PRAYING or PREYING MANTIS IN OUR CONNECTICUT GARDEN (9-5-07)
Hello Daniel,
I hope this email reaches you. My first attempt failed, according to message received from my carrier, "due to an unexpected disconnection from service. Yes, I know you have praying mantis pictures posted on your site but perhaps these will be of use to you as well. On September 1st I commented, to my husband, that I’d yet to find a praying mantis to "shoot" for my photo collection of insects. On September 2nd, we were host to a tremendous monarch butterfly convention. Perhaps we are on a flyway here in Connecticut? They were swarming about our Joe Pie weed and having a great time. I suddenly noticed that one of the revelers was, apparently, "stuck" in the flowers. It was behaving as if engaged in a battle. Upon closer examination, I discovered the truth. A battle to the death. Just look at the "arms" of the praying mantis . . . "all the better to hug you with, my dear. I’m wondering; can you tell if our ravenous praying mantis is a female or male? The creature is still here, well-disguised as a Joe Pie weed branch, waiting for another victim, but our monarchs seem to be gone.

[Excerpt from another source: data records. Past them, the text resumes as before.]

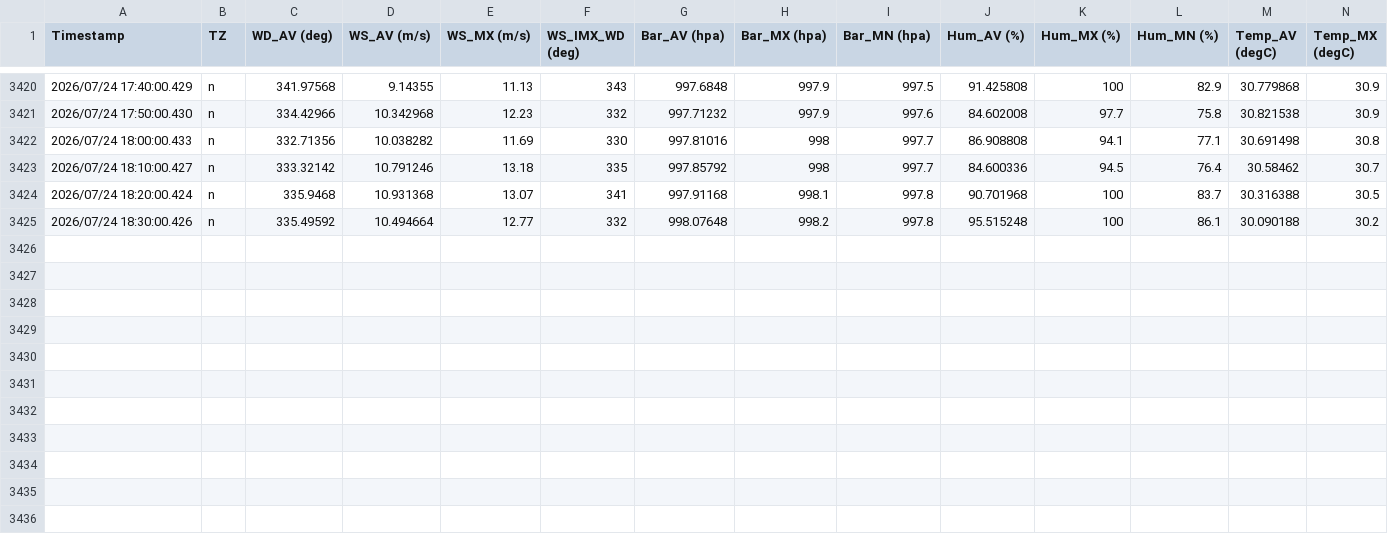
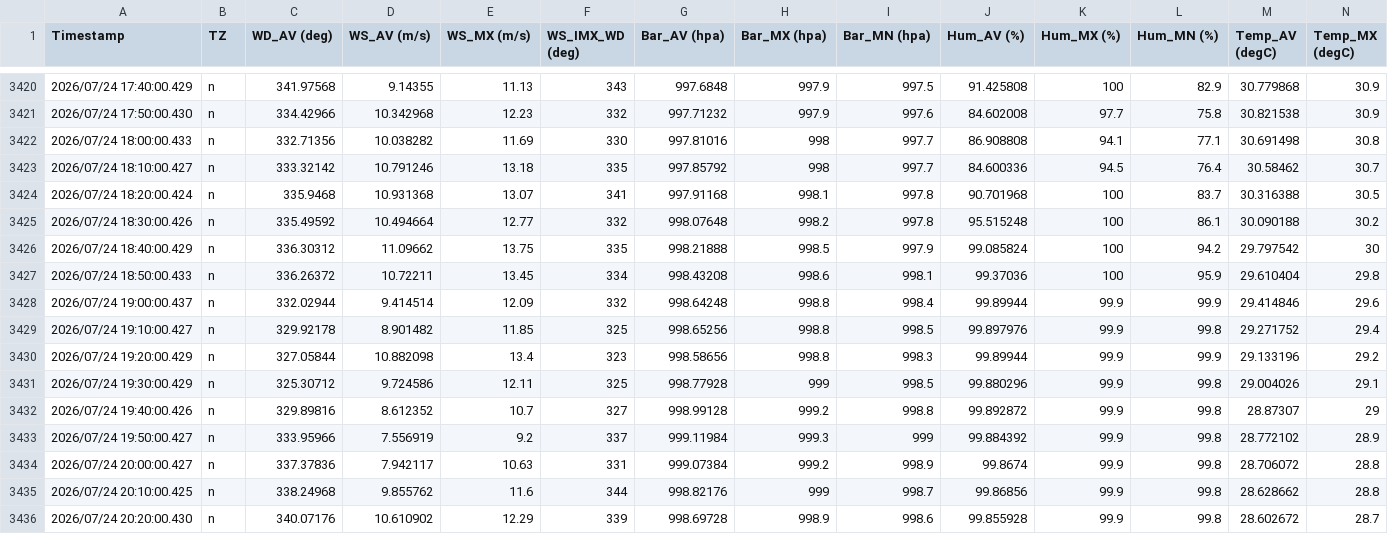
Before and after one commit to nekomimifish/BiwaDog-pws-site, a CSV file: data/2026-07.csv, drawn as a sheet; only a part is shown, gaps mark what is left out; rows hold the shown columns only; the diff names each change by its address in the sheet, - before the commit and + after, or states it on an @@ line.

Commit message:
Update PWS monthly data (2026-07-24 11:21 UTC)

```diff
--- a/data/2026-07.csv
+++ b/data/2026-07.csv
+row 3426: 2026/07/24 18:40:00.429 | n | 336.30312 | 11.09662 | 13.75 | 335 | 998.21888 | 998.5 | 997.9 | 99.085824 | 100 | 94.2 | 29.797542 | 30
+row 3427: 2026/07/24 18:50:00.433 | n | 336.26372 | 10.72211 | 13.45 | 334 | 998.43208 | 998.6 | 998.1 | 99.37036 | 100 | 95.9 | 29.610404 | 29.8
+row 3428: 2026/07/24 19:00:00.437 | n | 332.02944 | 9.414514 | 12.09 | 332 | 998.64248 | 998.8 | 998.4 | 99.89944 | 99.9 | 99.9 | 29.414846 | 29.6
+row 3429: 2026/07/24 19:10:00.427 | n | 329.92178 | 8.901482 | 11.85 | 325 | 998.65256 | 998.8 | 998.5 | 99.897976 | 99.9 | 99.8 | 29.271752 | 29.4
+row 3430: 2026/07/24 19:20:00.429 | n | 327.05844 | 10.882098 | 13.4 | 323 | 998.58656 | 998.8 | 998.3 | 99.89944 | 99.9 | 99.9 | 29.133196 | 29.2
+row 3431: 2026/07/24 19:30:00.429 | n | 325.30712 | 9.724586 | 12.11 | 325 | 998.77928 | 999 | 998.5 | 99.880296 | 99.9 | 99.8 | 29.004026 | 29.1
+row 3432: 2026/07/24 19:40:00.426 | n | 329.89816 | 8.612352 | 10.7 | 327 | 998.99128 | 999.2 | 998.8 | 99.892872 | 99.9 | 99.8 | 28.87307 | 29
+row 3433: 2026/07/24 19:50:00.427 | n | 333.95966 | 7.556919 | 9.2 | 337 | 999.11984 | 999.3 | 999 | 99.884392 | 99.9 | 99.8 | 28.772102 | 28.9
+row 3434: 2026/07/24 20:00:00.427 | n | 337.37836 | 7.942117 | 10.63 | 331 | 999.07384 | 999.2 | 998.9 | 99.8674 | 99.9 | 99.8 | 28.706072 | 28.8
+row 3435: 2026/07/24 20:10:00.425 | n | 338.24968 | 9.855762 | 11.6 | 344 | 998.82176 | 999 | 998.7 | 99.86856 | 99.9 | 99.8 | 28.628662 | 28.8
+row 3436: 2026/07/24 20:20:00.430 | n | 340.07176 | 10.610902 | 12.29 | 339 | 998.69728 | 998.9 | 998.6 | 99.855928 | 99.9 | 99.8 | 28.602672 | 28.7
```
Also changed, not shown: 2 other files.
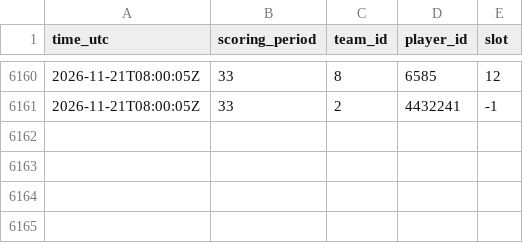
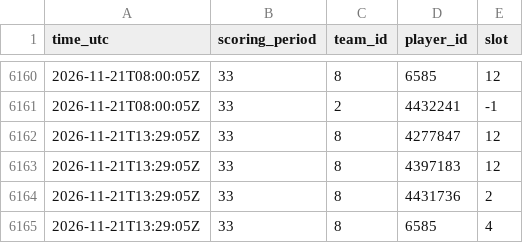
Before and after one commit to thewhitelisted/cg-engine, a CSV file: data/lineup_log.csv, drawn as a sheet; only a part is shown, gaps mark what is left out.

Commit message:
Status and lineup logs

```diff
--- a/data/lineup_log.csv
+++ b/data/lineup_log.csv
@@ -6161 +6161,5 @@ time_utc,scoring_period,team_id,player_id,slot
 2026-11-21T08:00:05Z,33,2,4432241,-1
+2026-11-21T13:29:05Z,33,8,4277847,12
+2026-11-21T13:29:05Z,33,8,4397183,12
+2026-11-21T13:29:05Z,33,8,4431736,2
+2026-11-21T13:29:05Z,33,8,6585,4
```
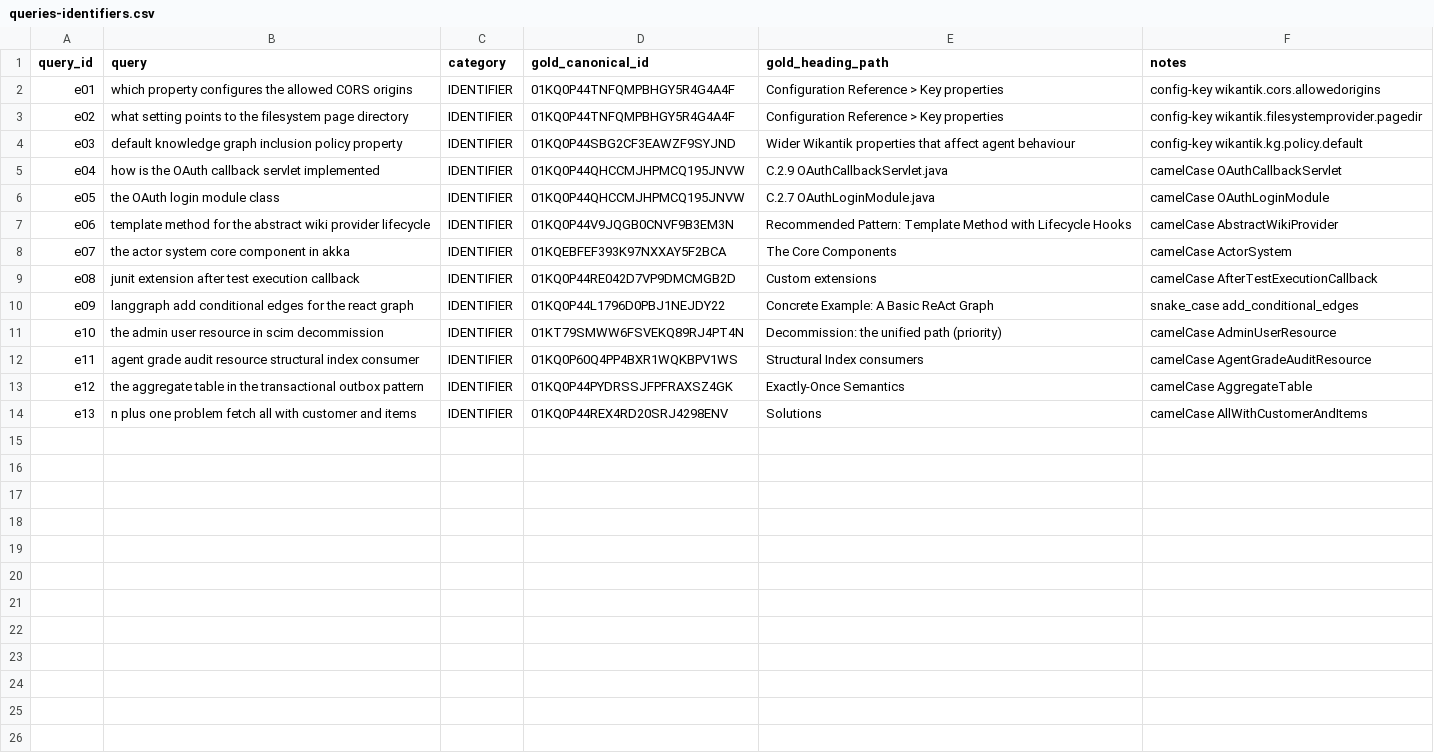
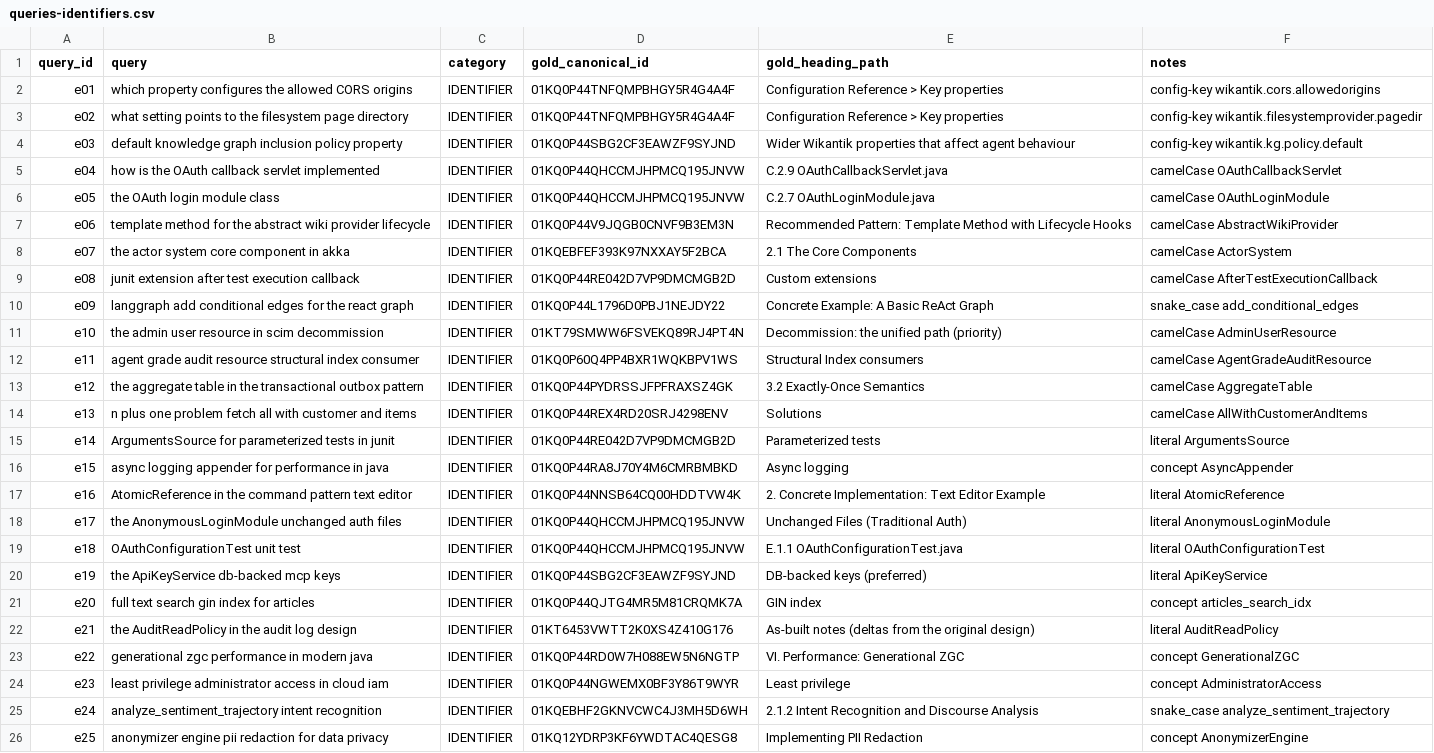
Before and after one commit to jakefearsd/wikantik, a CSV file: eval/bundle-corpus/queries-identifiers.csv, drawn as a sheet; only a part is shown; the diff covers the shown part only.

```diff
--- a/eval/bundle-corpus/queries-identifiers.csv
+++ b/eval/bundle-corpus/queries-identifiers.csv
@@ -7,3 +7,3 @@ e05,the OAuth login module class,IDENTIFIER,01KQ0P44QHCCMJHPMCQ195JNVW,C.2.7 OAu
 e06,template method for the abstract wiki provider lifecycle,IDENTIFIER,01KQ0P44V9JQGB0CNVF9B3EM3N,Recommended Pattern: Template Method with Lifecycle Hooks,camelCase AbstractWikiProvider
-e07,the actor system core component in akka,IDENTIFIER,01KQEBFEF393K97NXXAY5F2BCA,The Core Components,camelCase ActorSystem
+e07,the actor system core component in akka,IDENTIFIER,01KQEBFEF393K97NXXAY5F2BCA,2.1 The Core Components,camelCase ActorSystem
 e08,junit extension after test execution callback,IDENTIFIER,01KQ0P44RE042D7VP9DMCMGB2D,Custom extensions,camelCase AfterTestExecutionCallback
@@ -12,3 +12,15 @@ e10,the admin user resource in scim decommission,IDENTIFIER,01KT79SMWW6FSVEKQ89R
 e11,agent grade audit resource structural index consumer,IDENTIFIER,01KQ0P60Q4PP4BXR1WQKBPV1WS,Structural Index consumers,camelCase AgentGradeAuditResource
-e12,the aggregate table in the transactional outbox pattern,IDENTIFIER,01KQ0P44PYDRSSJFPFRAXSZ4GK,Exactly-Once Semantics,camelCase AggregateTable
+e12,the aggregate table in the transactional outbox pattern,IDENTIFIER,01KQ0P44PYDRSSJFPFRAXSZ4GK,3.2 Exactly-Once Semantics,camelCase AggregateTable
 e13,n plus one problem fetch all with customer and items,IDENTIFIER,01KQ0P44REX4RD20SRJ4298ENV,Solutions,camelCase AllWithCustomerAndItems
+e14,ArgumentsSource for parameterized tests in junit,IDENTIFIER,01KQ0P44RE042D7VP9DMCMGB2D,Parameterized tests,literal ArgumentsSource
+e15,async logging appender for performance in java,IDENTIFIER,01KQ0P44RA8J70Y4M6CMRBMBKD,Async logging,concept AsyncAppender
+e16,AtomicReference in the command pattern text editor,IDENTIFIER,01KQ0P44NNSB64CQ00HDDTVW4K,2. Concrete Implementation: Text Editor Example,literal AtomicReference
+e17,the AnonymousLoginModule unchanged auth files,IDENTIFIER,01KQ0P44QHCCMJHPMCQ195JNVW,Unchanged Files (Traditional Auth),literal AnonymousLoginModule
+e18,OAuthConfigurationTest unit test,IDENTIFIER,01KQ0P44QHCCMJHPMCQ195JNVW,E.1.1 OAuthConfigurationTest.java,literal OAuthConfigurationTest
+e19,the ApiKeyService db-backed mcp keys,IDENTIFIER,01KQ0P44SBG2CF3EAWZF9SYJND,DB-backed keys (preferred),literal ApiKeyService
+e20,full text search gin index for articles,IDENTIFIER,01KQ0P44QJTG4MR5M81CRQMK7A,GIN index,concept articles_search_idx
+e21,the AuditReadPolicy in the audit log design,IDENTIFIER,01KT6453VWTT2K0XS4Z410G176,As-built notes (deltas from the original design),literal AuditReadPolicy
+e22,generational zgc performance in modern java,IDENTIFIER,01KQ0P44RD0W7H088EW5N6NGTP,VI. Performance: Generational ZGC,concept GenerationalZGC
+e23,least privilege administrator access in cloud iam,IDENTIFIER,01KQ0P44NGWEMX0BF3Y86T9WYR,Least privilege,concept AdministratorAccess
+e24,analyze_sentiment_trajectory intent recognition,IDENTIFIER,01KQEBHF2GKNVCWC4J3MH5D6WH,2.1.2 Intent Recognition and Discourse Analysis,snake_case analyze_sentiment_trajectory
+e25,anonymizer engine pii redaction for data privacy,IDENTIFIER,01KQ12YDRP3KF6YWDTAC4QESG8,Implementing PII Redaction,concept AnonymizerEngine
```
Also changed, not shown: 9 added rows elsewhere in this file, 1 other file.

From Connecticut, would they travel to Mexico, California or Florida to spend the winter? Thanks for providing such a marvelous site for those of us fascinated by the insects found in our gardens. One does not have to travel far, as I have found, for great adventure!
Susan B. Naumann

Hi Susan,
What a marvelous Food Chain documentation. Your Chinese Mantis might be a male, but we cannot be certain. Your Monarchs would not winter in California but the Oyamel Fir forests of Mexico’s Transverse Volcanic Belt.

What's That Bug? does not endorse extermination

After going to your website after my first experience with the Cicada Killer( at the time, I had no idea what it was), I thought I would share a pic with you. Thanks for having your website and solving my "mystery". Many thanks,
Mike and Kathy
Oxford Florida

Hi Mike and Kathy,
We just recently removed the Cicada Killer from our homepage since identification requests, which peaked in July, had dwindled. Looks like your robust female Cicada Killer has nabbed a Dog Day Harvestfly for her brood’s meal.

What's That Bug? does not endorse extermination

Green Lynx Spider
I was told this is a green lynx spider, and thought you might enjoy these photos I took of one on my passion vine.

What a wonderful addition to our Food Chain pages: a Green Lynx Spider feeding on a Gulf Fritillary.

What's That Bug? does not endorse extermination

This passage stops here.